Directions: Report back every line from the entries below in which the word "Button" occurs.

---------- Information supplied

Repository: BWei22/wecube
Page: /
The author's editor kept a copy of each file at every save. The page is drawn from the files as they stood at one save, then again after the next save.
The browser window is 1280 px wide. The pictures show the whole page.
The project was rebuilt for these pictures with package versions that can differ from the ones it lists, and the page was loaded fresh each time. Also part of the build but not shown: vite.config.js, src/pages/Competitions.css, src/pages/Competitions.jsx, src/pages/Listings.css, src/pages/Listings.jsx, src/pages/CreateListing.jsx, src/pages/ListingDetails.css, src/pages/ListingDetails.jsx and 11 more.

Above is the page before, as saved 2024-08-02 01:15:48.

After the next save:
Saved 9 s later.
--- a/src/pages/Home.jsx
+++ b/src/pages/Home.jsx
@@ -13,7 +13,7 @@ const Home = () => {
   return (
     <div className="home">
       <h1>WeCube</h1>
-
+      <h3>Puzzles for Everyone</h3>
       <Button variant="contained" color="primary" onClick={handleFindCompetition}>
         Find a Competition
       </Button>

--------------------

Result of this task:
       <Button variant="contained" color="primary" onClick={handleFindCompetition}>
       </Button>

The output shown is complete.